The process of implementing a request for ediscovery in Sydney is not exactly an easy one, and finding the right information can be tricky depending on the size of the database. As such, processes and technologies related to e-discovery are usually highly complex due to the need to be able to sift through large volumes of information in a suitable timeframe. there is also the need to be able to preserve the original metadata of the documents – such as the time-date stamps, author and recipient information, and file properties – so that the file is not compromised for the purpose it is required for – this is particularly important in instances that involve evidence for litigation. This makes the entire process a lot more different – and often much more difficult – than traditional hardcopy document discovery, as without the meta information of the electronic documents being retained, there is potential for claims of spoliation or tampering to be raised. This obvious has the power to cause a legal case to collapse, which costs not only significant time, but money.
How ediscovery information is used
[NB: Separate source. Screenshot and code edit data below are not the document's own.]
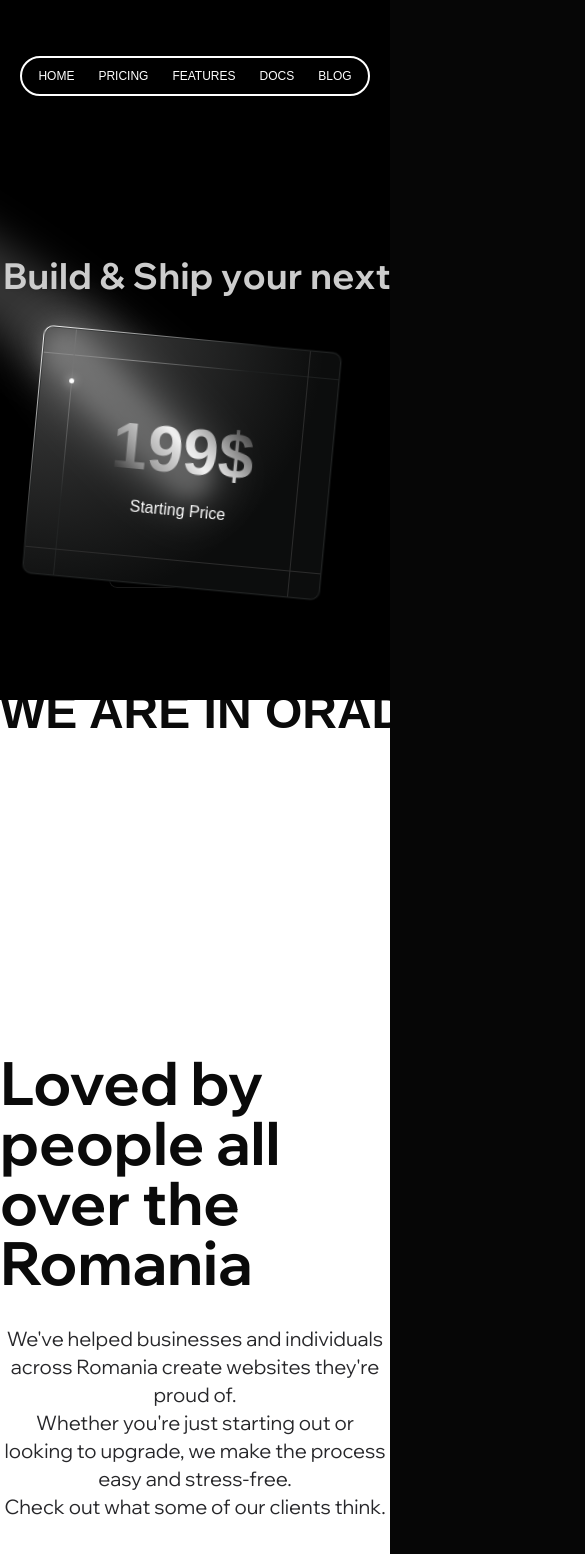
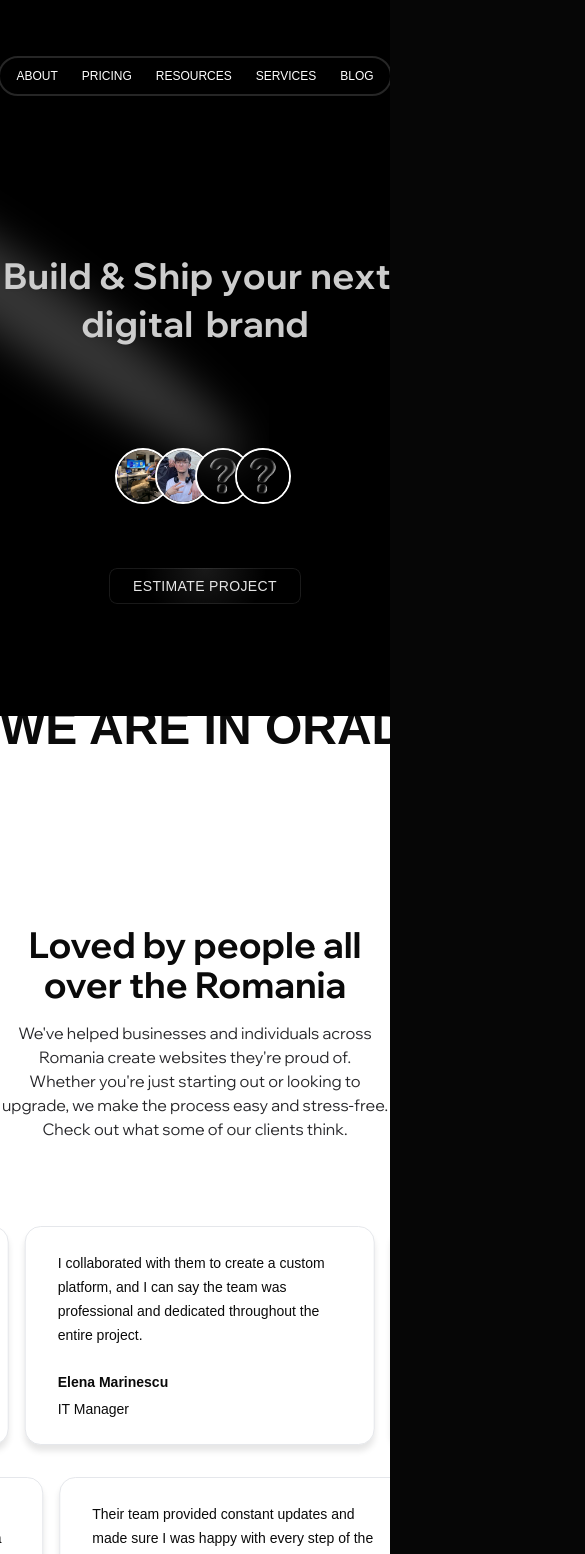
Before and after one commit to mar1nel/tinterroV2, a Next.js app in the folder tinterro/: page / in a window 390 px wide. Shown: the top 1554 px of the page, 585 px wide, since content can reach past the window. Built offline with nearby package versions, Linux system fonts and the light colour scheme.

Commit message:
resized components for smaller screens

```diff
--- a/tinterro/app/globals.css
+++ b/tinterro/app/globals.css
@@ -7,6 +7,7 @@
 }
 
 * {
+  /*outline: 1px solid red;*/
   margin: 0;
   padding: 0;
   box-sizing: border-box;
--- a/tinterro/app/page.tsx
+++ b/tinterro/app/page.tsx
@@ -47,30 +47,32 @@ export default function Home() {
 
     return (
         <div className={isDarkMode ? "dark" : ""}>
-            <div className="bg-black text-white">
-
-                <div className="absolute inset-x-0 top-14 flex items-center justify-center">
+            <div className="bg-black text-white overflow-hidden max-w-screen">
+                <div
+                    className="absolute inset-x-0 top-14 flex items-center justify-center max-w-full overflow-x-hidden">
                     <SlideTabs/>
                 </div>
 
-                <Spotlight className="top-40 left-0 md:left-60 md:-top-5" fill="white"/>
-                <CardNumber number="199$" label="Starting Price" top="40%" right="15%"/>
+
+                <Spotlight className="top-40 left-0 md:left-auto md:translate-x-1/2 md:-top-5" fill="white"/>
+                {/*<CardNumber number="199$" label="Starting Price" top="40%" right="10%" />*/}
+
                 <div>
                     <GradualSpacing
-                        className="relative z-10 mt-64 font-display text-center text-4xl font-bold -tracking-widest text-[#CCCCCC] md:text-7xl md:leading-[5rem]"
+                        className="relative z-10 mt-64 font-display text-center text-4xl font-bold -tracking-widest text-[#CCCCCC] md:text-7xl md:leading-[5rem] "
                         text="Build & Ship your next"
                     />
 
-                    <div className="justify-center items-center w-full">
-                        <div className="flex ml-[44rem] items-center space-x-4 md:space-x-8">
+                    <div className="flex flex-col justify-center items-center w-full px-4">
+                        <div className="flex flex-wrap justify-center items-center gap-4 md:gap-8">
                             <div
-                                className="relative z-10 font-display text-center text-4xl font-bold -tracking-widest text-[#CCCCCC] md:text-7xl md:leading-[5rem] whitespace-nowrap">
+                                className="relative z-10 font-display text-center text-4xl font-bold -tracking-widest text-[#CCCCCC] sm:text-5xl md:text-7xl md:leading-[5rem] whitespace-nowrap">
                                 <GradualSpacing className="inline-block" text="digital"/>
                             </div>
 
-                            <div className="relative z-10">
+                            <div className="relative z-10 mt-0">
                                 <WordRotate
-                                    className="font-bold text-[#CCCCCC] md:text-7xl whitespace-nowrap"
+                                    className="font-bold text-[#CCCCCC] text-4xl sm:text-5xl md:text-7xl whitespace-nowrap"
                                     words={["product", "presence", "brand", "experience", "design", "interface"]}
                                 />
                             </div>
@@ -87,37 +89,40 @@ export default function Home() {
                 </div>
             </div>
 
+
             <div className="bg-white">
                 <VelocityText/>
 
-                <h1 className="text-6xl font-bold flex items-center justify-center mt-72 w-full">Loved by people
-                    all <br/> over the Romania</h1>
+                <h1 className="text-center text-4xl md:text-6xl font-bold flex items-center justify-center mt-36 md:mt-72 w-full">
+                    Loved by people all <br /> over the Romania
+                </h1>
 
-                <h1 className="text-xl max-w-5xl mt-8 text-zinc-800 flex flex-col items-center justify-center mx-auto text-center">
-                    We've helped businesses and individuals across Romania create websites they're proud of.<br/>
+
+                <h1 className="text-center text-sm-xl sm:text-base md:text-xl max-w-3xl sm:max-w-4xl md:max-w-5xl mt-4 sm:mt-6 md:mt-8 text-zinc-800 flex flex-col items-center justify-center mx-auto">
+                    We've helped businesses and individuals across Romania create websites they're proud of.<br />
                     Whether you're just starting out or looking to upgrade, we make the process easy and
                     stress-free.<br/>
                     Check out what some of our clients think.
                 </h1>
 
 
-                <GridPattern
-                    className={cn(
-                        "absolute left-[780px] top-[-380px] w-full [mask-image:radial-gradient(350px_circle_at_center,white,transparent)]"
-                    )}
-                />
+                {/*<GridPattern*/}
+                {/*    className={cn(*/}
+                {/*        "absolute left-[50%] top-[-10%] transform -translate-x-1/2 w-full [mask-image:radial-gradient(350px_circle_at_center,white,transparent)]"*/}
+                {/*    )}*/}
+                {/*/>*/}
 
-                <GridPattern
-                    className={cn(
-                        "absolute z-[99] left-[890px] top-[990px] w-full [mask-image:radial-gradient(350px_circle_at_center,white,transparent)]"
-                    )}
-                />
+                {/*<GridPattern*/}
+                {/*    className={cn(*/}
+                {/*        "absolute z-[99] left-[70%] top-[80%] transform -translate-x-1/2 w-full [mask-image:radial-gradient(350px_circle_at_center,white,transparent)]"*/}
+                {/*    )}*/}
+                {/*/>*/}
 
-                <GridPattern
-                    className={cn(
-                        "absolute z-[99] left-[-780px] top-[700px] w-full [mask-image:radial-gradient(350px_circle_at_center,white,transparent)]"
-                    )}
-                />
+                {/*<GridPattern*/}
+                {/*    className={cn(*/}
+                {/*        "absolute z-[99] left-[20%] top-[50%] transform -translate-x-1/2 w-full [mask-image:radial-gradient(350px_circle_at_center,white,transparent)]"*/}
+                {/*    )}*/}
+                {/*/>*/}
 
                 <MiddlePage/>
 
@@ -128,31 +133,32 @@ export default function Home() {
                     <LogoSection/>
                 </div>
 
-                <GridPattern
-                    className={cn(
-                        "absolute left-[700px] top-[1850px] w-full [mask-image:radial-gradient(350px_circle_at_center,white,transparent)]"
-                    )}
-                />
+                {/*<GridPattern*/}
+                {/*    className={cn(*/}
+                {/*        "absolute left-[700px] top-[1850px] w-full [mask-image:radial-gradient(350px_circle_at_center,white,transparent)]"*/}
+                {/*    )}*/}
+                {/*/>*/}
 
-                <GridPattern
-                    className={cn(
-                        "absolute -left-[500px] top-[2250px] w-full [mask-image:radial-gradient(500px_circle_at_center,white,transparent)]"
-                    )}
-                />
+                {/*<GridPattern*/}
+                {/*    className={cn(*/}
+                {/*        "absolute -left-[500px] top-[2250px] w-full [mask-image:radial-gradient(500px_circle_at_center,white,transparent)]"*/}
+                {/*    )}*/}
+                {/*/>*/}
 
-                <GridPattern
-                    className={cn(
-                        "absolute left-[500px] top-[2700px] w-full [mask-image:radial-gradient(400px_circle_at_center,white,transparent)]"
-                    )}
-                />
+                {/*<GridPattern*/}
+                {/*    className={cn(*/}
+                {/*        "absolute left-[500px] top-[2700px] w-full [mask-image:radial-gradient(400px_circle_at_center,white,transparent)]"*/}
+                {/*    )}*/}
+                {/*/>*/}
 
-                <div className="flex flex-col overflow-hidden">
+                <div className="flex flex-col overflow-hidden px-4 md:px-8">
                     <ContainerScroll
-                    titleComponent={
+                        titleComponent={
                             <>
-                                <h1 className="text-4xl font-semibold text-black dark:text-dark">
+                                <h1 className="text-3xl sm:text-4xl md:text-5xl font-semibold text-black dark:text-dark text-center">
                                     From Concept to Creation<br/>
-                                    <span className="text-4xl md:text-[6rem] font-bold mt-1 leading-none">
+                                    <span
+                                        className="text-4xl md:text-[4rem] lg:text-[6rem] font-bold mt-1 leading-tight">
                         Explore Our Work
                     </span>
                                 </h1>
@@ -170,54 +176,77 @@ export default function Home() {
                         />
                     </ContainerScroll>
 
-                    <h1 className="text-xl max-w-5xl -mt-44 text-zinc-800 flex flex-col items-center justify-center mx-auto text-center">
-                        Whether it's a complex website redesign or a custom software project, our team excels at breaking down problems with effective solutions., finding the smartest paths forward, and delivering results that exceed expectations.
-                        Our process is all about creativity, and precision, that every project not only works flawlessly but also looks incredible.
+                    <h1 className="text-xl sm:text-base md:text-lg lg:text-xl max-w-5xl -mt-28 sm:-mt-36 md:-mt-44 text-zinc-800 flex flex-col items-center justify-center mx-auto text-center px-4">
+                        Whether it's a complex website redesign or a custom software project, our team excels at
+                        breaking down problems with effective solutions, finding the smartest paths forward, and
+                        delivering results that exceed expectations. Our process is all about creativity and precision,
+                        ensuring that every project not only works flawlessly but also looks incredible.
                     </h1>
 
-
+                    {/* For larger screens (medium and up) */}
                     <GradualSpacing
-                        className="relative z-10 mt-36 font-display text-center text-4xl font-bold -tracking-widest text-black md:text-7xl md:leading-[5rem]"
+                        className="relative z-10 mt-20 sm:mt-28 font-display text-center text-3xl sm:text-4xl font-bold -tracking-widest text-black md:text-7xl md:leading-[5rem] hidden sm:block"
                         text="Achieve Exceptional Results"
                     />
+
+                    {/* For larger screens (with the second part) */}
                     <GradualSpacing
-                        className="relative z-10 font-display text-center text-4xl font-bold -tracking-widest text-black md:text-7xl md:leading-[5rem]"
+                        className="relative z-10 font-display text-center text-3xl sm:text-4xl font-bold -tracking-widest text-black md:text-7xl md:leading-[5rem] hidden sm:block"
                         text="with Our Expertise"
                     />
 
-                    <div className="flex justify-center items-center gap-28 mt-16 font-bold text-7xl tracking-[-5px]">
-                        <div className="flex items-center space-x-2">
+                    {/* For small screens (mobile) */}
+                    <GradualSpacing
+                        className="block sm:hidden relative z-10 mt-20 sm:mt-28 font-display text-center text-3xl sm:text-4xl md:text-5xl font-bold text-black"
+                        text="Achieve Exceptional"
+                    />
+
+                    <GradualSpacing
+                        className="block sm:hidden relative z-10 font-display text-center text-3xl sm:text-4xl md:text-5xl font-bold  text-black"
+                        text="Results with"
+                    />
+
+                    <GradualSpacing
+                        className="block sm:hidden relative z-10 font-display text-center text-3xl sm:text-4xl md:text-5xl font-bold  text-black"
+                        text="Our Expertise"
+                    />
+
+
+                    <div
+                        className="flex flex-wrap justify-center items-center gap-12 sm:gap-16 md:gap-32 mt-12 sm:mt-16 font-bold text-3xl sm:text-5xl md:text-7xl tracking-[-2px] sm:tracking-[-5px]">
+                        <div className="flex items-center space-x-1">
                             <NumberTicker value={500}/>
                             <span>+</span>
                         </div>
 
-                        <div className="flex items-center space-x-2">
+                        <div className="flex items-center space-x-1">
                             <NumberTicker value={215}/>
                             <span>+</span>
                         </div>
 
-                        <div className="flex items-center space-x-2">
+                        <div className="flex items-center space-x-1">
                             <NumberTicker value={10}/>
-                            <span>k+</span>
+                            <span>k +</span>
                         </div>
                     </div>
 
-                    <div className="flex justify-center gap-[150px] text-gray-400 text-xl mt-2 tracking-[1px]">
+                    <div
+                        className="flex flex-wrap justify-center gap-6 sm:gap-12 md:gap-[150px] text-gray-400 text-sm sm:text-base md:text-lg lg:text-xl mt-2 sm:mt-4 tracking-[1px]">
                         <div>SAVED HOURS</div>
                         <div>PROTOTYPES</div>
                         <div>LINES OF CODE</div>
                     </div>
+                </div>
 
-                </div>
                 <div className="h-[1000vh] bg-transparent"/>
 
             </div>
 
-            <GridPattern
-                className={cn(
-                    "absolute top-[3600px] w-full [mask-image:radial-gradient(_circle_at_center,white,transparent)]"
-                )}
-            />
+            {/*<GridPattern*/}
+            {/*    className={cn(*/}
+            {/*        "absolute top-[3600px] w-full [mask-image:radial-gradient(_circle_at_center,white,transparent)]"*/}
+            {/*    )}*/}
+            {/*/>*/}
 
 
         </div>
--- a/tinterro/components/ui/logo-section.tsx
+++ b/tinterro/components/ui/logo-section.tsx
@@ -2,7 +2,7 @@
 
 export default function LogoSection() {
     return (
-        <div className="flex flex-wrap justify-center items-center gap-4">
+        <div className="flex flex-wrap justify-center items-center gap-4 px-2 sm:px-4">
             {[
                 { src: "./logos/html5-original.svg", alt: "HTML5 Logo" },
                 { src: "./logos/nestjs-original.svg", alt: "NestJS Logo" },
@@ -17,11 +17,11 @@ export default function LogoSection() {
             ].map((logo, index) => (
                 <div
                     key={index}
-                    className="group w-24 h-32 mt-5 bg-white flex items-center justify-center transition-all duration-300 ease-in-out">
+                    className="group w-16 h-24 sm:w-24 sm:h-32 bg-white flex items-center justify-center transition-all duration-300 ease-in-out">
                     <img
                         src={logo.src}
                         alt={logo.alt}
-                        className="w-16 h-16 object-contain grayscale group-hover:grayscale-0 transition-all"
+                        className="w-12 h-12 sm:w-16 sm:h-16 object-contain grayscale group-hover:grayscale-0 transition-all"
                     />
                 </div>
             ))}
--- a/tinterro/components/ui/slide-tabs.tsx
+++ b/tinterro/components/ui/slide-tabs.tsx
@@ -18,12 +18,12 @@ export const SlideTabs = () => {
                     opacity: 0,
                 }));
             }}
-            className="relative mx-auto flex w-fit rounded-full border-2 border-white bg-black p-1"
+            className="relative mx-auto flex w-fit rounded-full border-2 bg-black p-1" //border-white
         >
-            <Tab setPosition={setPosition}>Home</Tab>
+            <Tab setPosition={setPosition}>About</Tab>
             <Tab setPosition={setPosition}>Pricing</Tab>
-            <Tab setPosition={setPosition}>Features</Tab>
-            <Tab setPosition={setPosition}>Docs</Tab>
+            <Tab setPosition={setPosition}>Resources</Tab>
+            <Tab setPosition={setPosition}>Services</Tab>
             <Tab setPosition={setPosition}>Blog</Tab>
 
             <Cursor position={position} />
```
After ediscovery is used to uncover data that is then appropriately identified by all relevant parties involved in the matter, any document deemed potentially relevant – regardless of whether it is an electronic or hard-copy material – will be placed under legal hold. This is to ensure that they are not modified, deleted, erased or otherwise destroyed, as any modification could very quickly upturn any case. This data is collected and then extracted, indexed and placed into a database, where it can be referenced at a later date. Once all of the information is gathered, work then begins to determine the relevant information from the non-relevant information. Once only relevant information remains, it is hosted in a secure environment where reviewers who code the documents for their relevance to the legal matter can access it accordingly. It is often the case that contract attorneys and paralegals are involved in this step for the purpose of document review.
The conversion of ediscovery files
It is possible for the files found through ediscovery are converted to static forms for the purpose of easier consumption. These files are often made into TIFF or PDF formats in order to make the easy redaction of privileged and non-relevant information simpler. It is also possible to introduce computer-assisted review processes to help streamline this process even further. This can occur through predictive coding and similar analytic software to minimise the number of documents required for review by attorneys, which affords the opportunity to save both time and costs for business and strengthen the case with what time is available.